For many employee engagement platforms, this includes integrating with employers’ HR and payroll systems (e.g., Workday, ADP, etc.) to automate data connectivity and unify data across disparate sources as a means of reducing friction and optimizing the performance of their product.
But integrations are not without challenges, especially if you choose to build them in-house. For starters:
It takes many engineering hours to build one integration, let alone the dozens or hundreds required to connect with systems in highly fragmented markets like HR and payroll software, where some 5,700+ systems have shares (check out our whitepaper on the landscape here). When you consider the average salary of an in-house developer, you’re looking at an investment of hundreds of thousands of dollars, excluding the considerable and ongoing expense of maintaining integrations over time (a full-time job unto itself).
They’re a distraction
All that time spent on integrations is time your team isn’t spending on your core technology—a huge opportunity cost. How much more could you accomplish and how much faster could you get to market if your team’s attention wasn’t split between your product and the ancillary technologies that support it?
They’re hard to do really well
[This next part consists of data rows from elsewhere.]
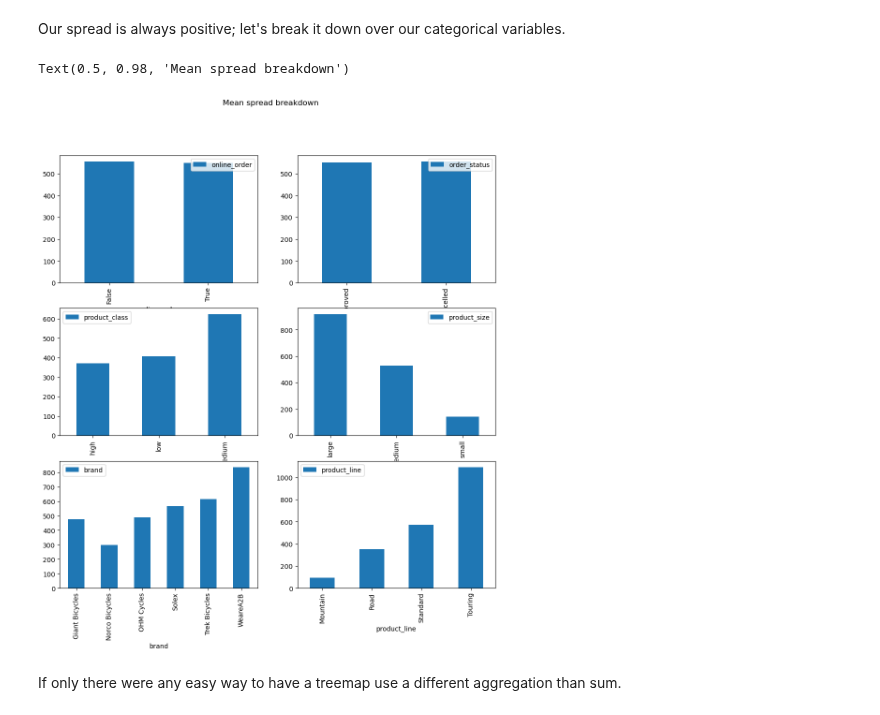
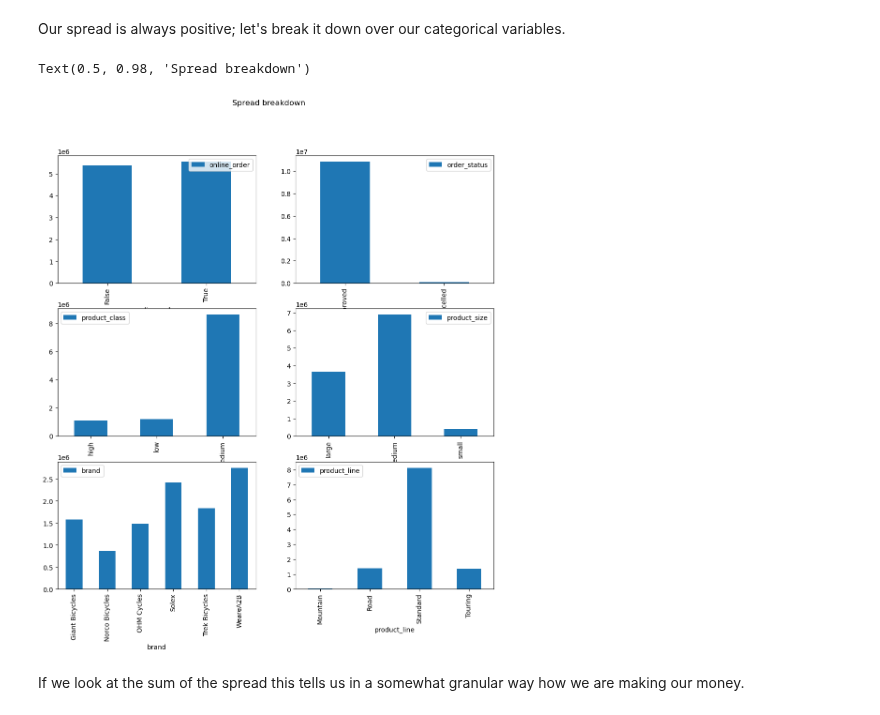
Before and after one commit to mikedelong/kaggle-workbooks, a Jupyter notebook: subplots-and-bar-charts.ipynb, the cells around one changed output. Drawn from its saved outputs; the diff is of its cells as text; code cells hidden in the pictures.

Commit message:
Kaggle Notebook | Subplots and bar charts | Version 5

```diff
--- a/subplots-and-bar-charts.ipynb
+++ b/subplots-and-bar-charts.ipynb
@@ -93,12 +95,12 @@ Our spread is always positive; let's break it down over our categorical variable
 # %%
 figure, ax = subplots(nrows=3, ncols=2, figsize=(12, 12))
 axes = ax.ravel().tolist()
 for index, column in enumerate(['online_order', 'order_status', 'product_class', 'product_size', 'brand', 'product_line', ]):
-    spread_df[[column, 'spread']].groupby([column, ])['spread'].mean().plot(ax=axes[index], kind='bar', legend=True)
+    spread_df[[column, 'spread']].groupby([column, ])['spread'].sum().plot(ax=axes[index], kind='bar', legend=True)
     axes[index].legend([column])
-figure.suptitle('Mean spread breakdown')
+figure.suptitle('Spread breakdown')
 # %% [output]
-Text(0.5, 0.98, 'Mean spread breakdown')
+Text(0.5, 0.98, 'Spread breakdown')
-[figure, old version]
+[figure, new version]
-# %% [markdown]
-If only there were any easy way to have a treemap use a different aggregation than sum.
+# %% [markdown]
+If we look at the sum of the spread this tells us in a somewhat granular way how we are making our money.
```
Also changed, not shown: parts of 4 cells of this notebook.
If integrations aren’t in your team’s wheelhouse, your integrations are likely not functioning as well as they could be. That’s because different data sources have different data models, and each source value has to be mapped to a target data field to make it operable for your system. The more source values you’re working with, the more complicated things get, and if mapping is not done correctly, it can end up requiring a lot of manual intervention to make right.
Then there’s the issue of data enrichment. It takes a specialist to add value to the data you retrieve and make it optimally usable and actionable for your particular use case. In other words, it’s likely that the data you’re accessing via in-house builds isn’t reaching its potential.
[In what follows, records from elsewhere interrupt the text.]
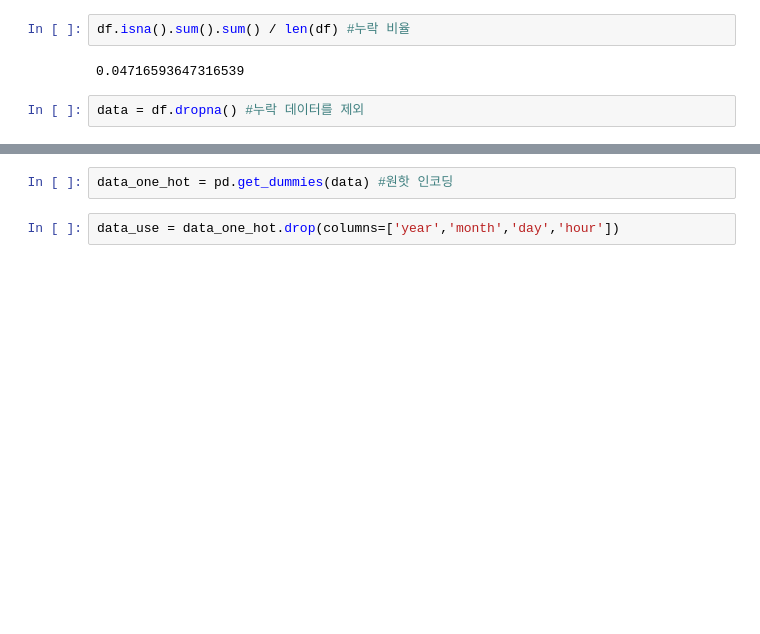
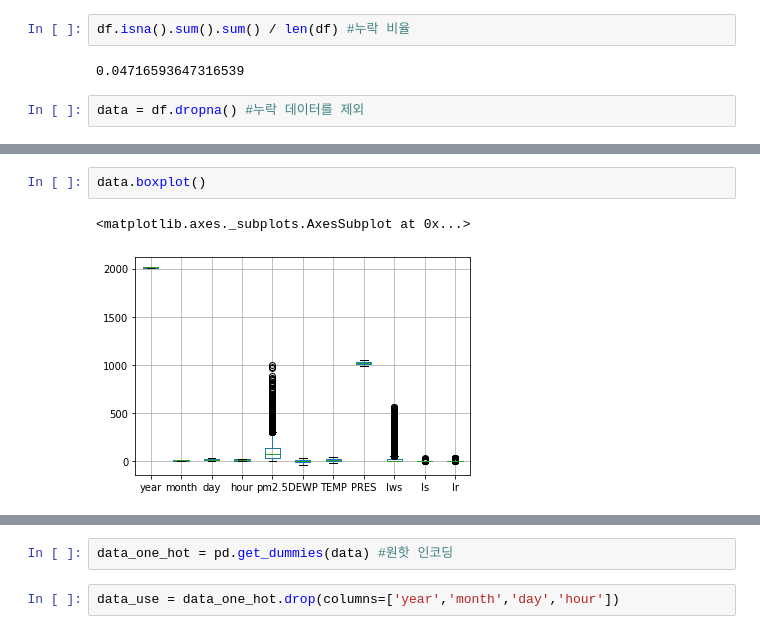
Before and after one commit to sogangori/python_deep_learning_4, a Jupyter notebook: day_4_beijing_pm25.ipynb, the cells around one changed output, grey strips where cells are left out. Drawn from its saved outputs; the diff is of its cells as text; blank space fills up the shorter version.

```diff
--- a/day_4_beijing_pm25.ipynb
+++ b/day_4_beijing_pm25.ipynb
@@ -21,0 +27,5 @@ data = df.dropna() #누락 데이터를 제외
+# %%
+data.boxplot()
+# %% [output]
+<matplotlib.axes._subplots.AxesSubplot at 0x...>
+[figure, added]
```
Also changed, not shown: parts of 4 cells of this notebook.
Outsourcing your platform’s integrations enables you to take advantage of all the benefits while avoiding these common challenges.
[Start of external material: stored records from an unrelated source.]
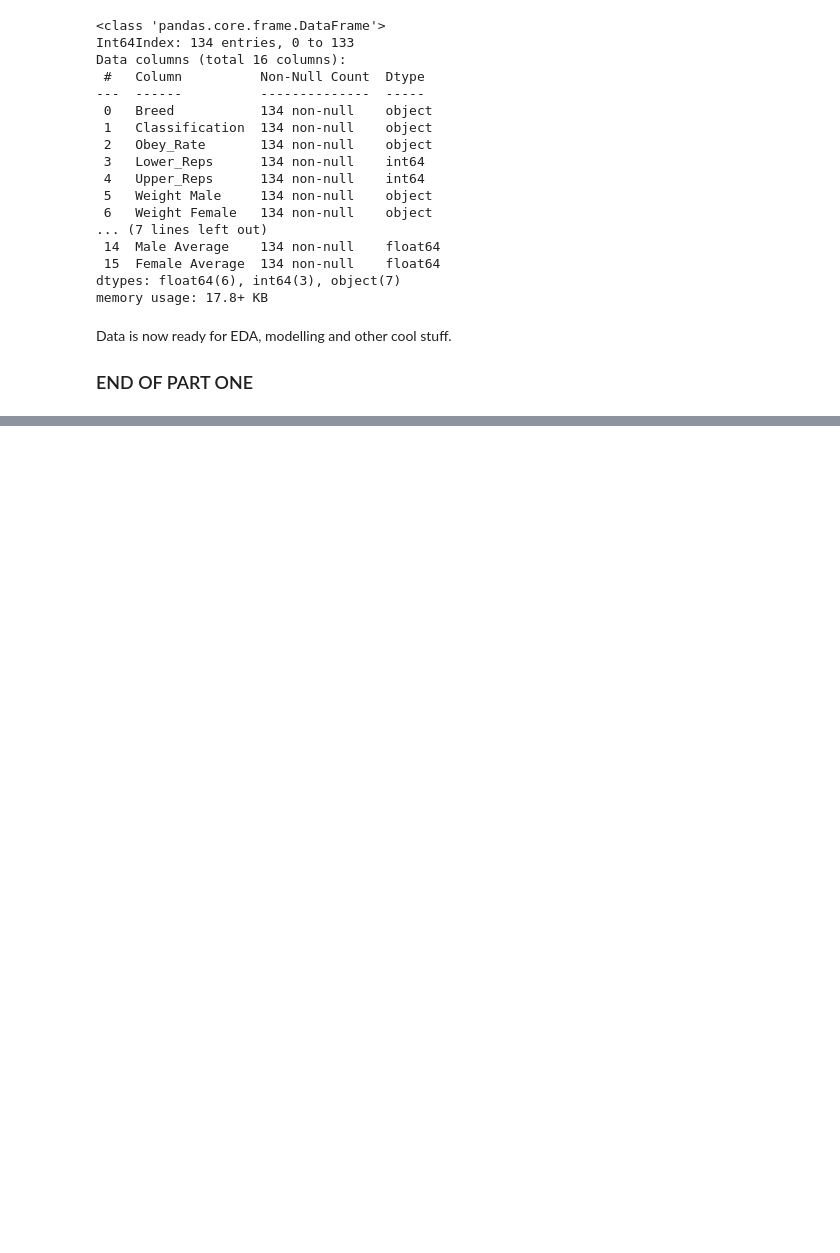
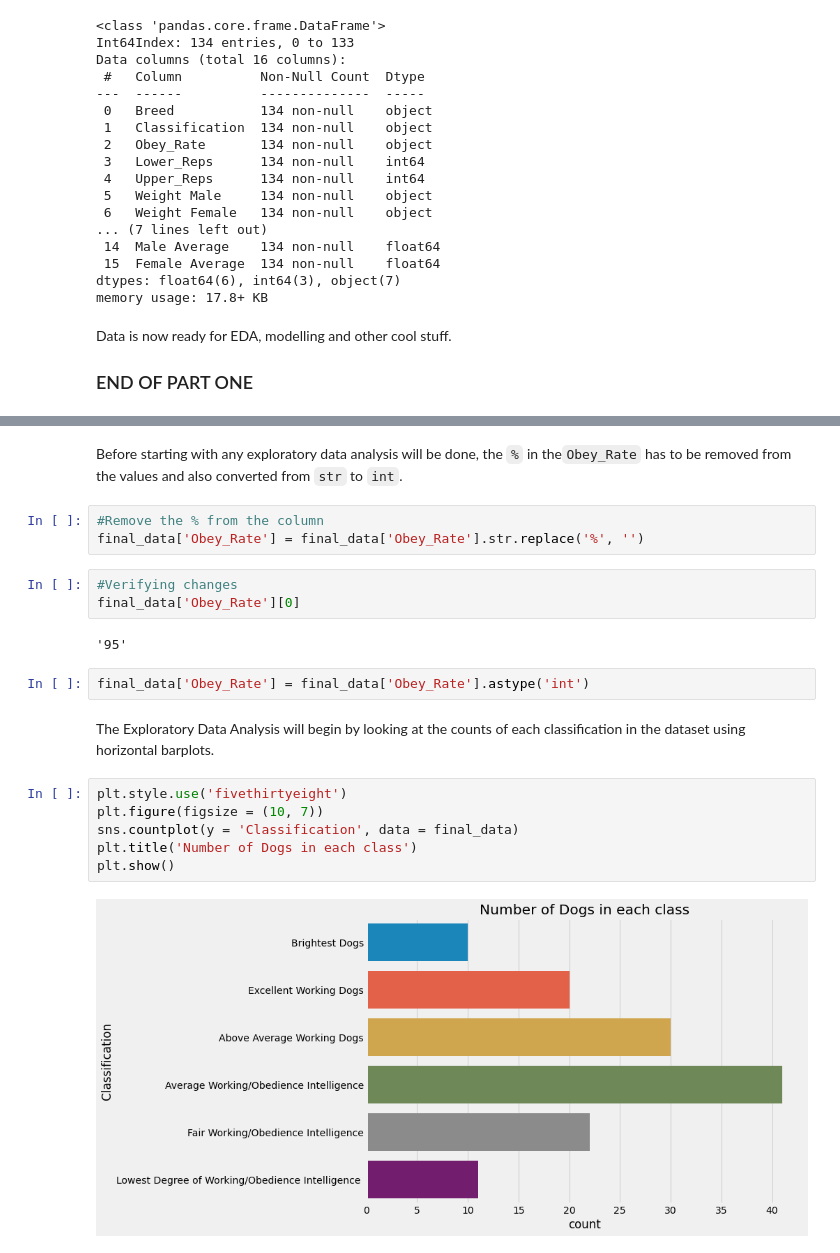
Before and after one commit to joeelorm/PortfolioProjects, a Jupyter notebook: Intelligence, size and popularity of dogs/Intelligence, size and popularity of dog breeds.ipynb, the cells around one changed output, grey strips where cells are left out. Cells and saved outputs as stored; diff of their text form; blank space fills up the shorter version.

```diff
--- a/Intelligence, size and popularity of dogs/Intelligence, size and popularity of dog breeds.ipynb
+++ b/Intelligence, size and popularity of dogs/Intelligence, size and popularity of dog breeds.ipynb
@@ -798,0 +815,22 @@ Data is now ready for EDA, modelling and other cool stuff.
+# %% [markdown]
+Before starting with any exploratory data analysis will be done, the `%` in the`Obey_Rate` has to be removed from the values and also converted from `str` to `int`.
+# %%
+#Remove the % from the column
+final_data['Obey_Rate'] = final_data['Obey_Rate'].str.replace('%', '')
+# %%
+#Verifying changes
+final_data['Obey_Rate'][0]
+# %% [output]
+'95'
+# %%
+final_data['Obey_Rate'] = final_data['Obey_Rate'].astype('int')
+# %% [markdown]
+The Exploratory Data Analysis will begin by looking at the counts of each classification in the dataset using horizontal barplots.
+# %%
+plt.style.use('fivethirtyeight')
+plt.figure(figsize = (10, 7))
+sns.countplot(y = 'Classification', data = final_data)
+plt.title('Number of Dogs in each class')
+plt.show()
+# %% [output]
+[figure, added]
```
Also changed, not shown: parts of 15 cells of this notebook, 2 other files.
Innovative employee engagement platforms looking to build best-in-class experiences and get to market faster turn to Finch—the only integration partner focused on HR and payroll systems via the employer access point.
Finch works via a single, universal API that offers 360° integrations with an ever-growing network of HR and payroll systems (125 at the time of publication), so you can cover more of your addressable market than ever before.
By building your platform on the Finch API, your customers can authorize you to retrieve data from their payroll and HR systems in just a few clicks. Here’s how it works:
That’s it. With Finch, what was once a 30-day process of tedious CSV file uploads, phone calls, and back-and-forth between your support team and your customers is reduced to 30 seamless seconds.
From there, you have access to your customers’ entire employee roster and dozens of data attributes per worker (e.g., hire date, job title, work and home location), allowing your customers to start using your platform immediately.
Not only does that save you time and improve your lead conversion rates, it’s a selling point to customers, who can be easily deterred by a drawn-out onboarding process.
And because the data connection is continuous, your platform is automatically apprised of new hires and other changes in end-user work status. In turn, your platform also makes onboarding and offboarding your customers’ employees easier, faster, and more automated. That can pay dividends for your customers, as studies show that strong onboarding processes improve employee retention by 82 percent.
The advantages of using Finch don’t stop there:
Last but not least, we handle all upkeep and maintenance of your integrations, so your team can focus on what you do best—helping employers cultivate engaging, connected, and productive workplaces, no matter what the world throws their way.
Click the black Request Access button in the upper-right of this webpage to submit a question or ask to see our API documentation.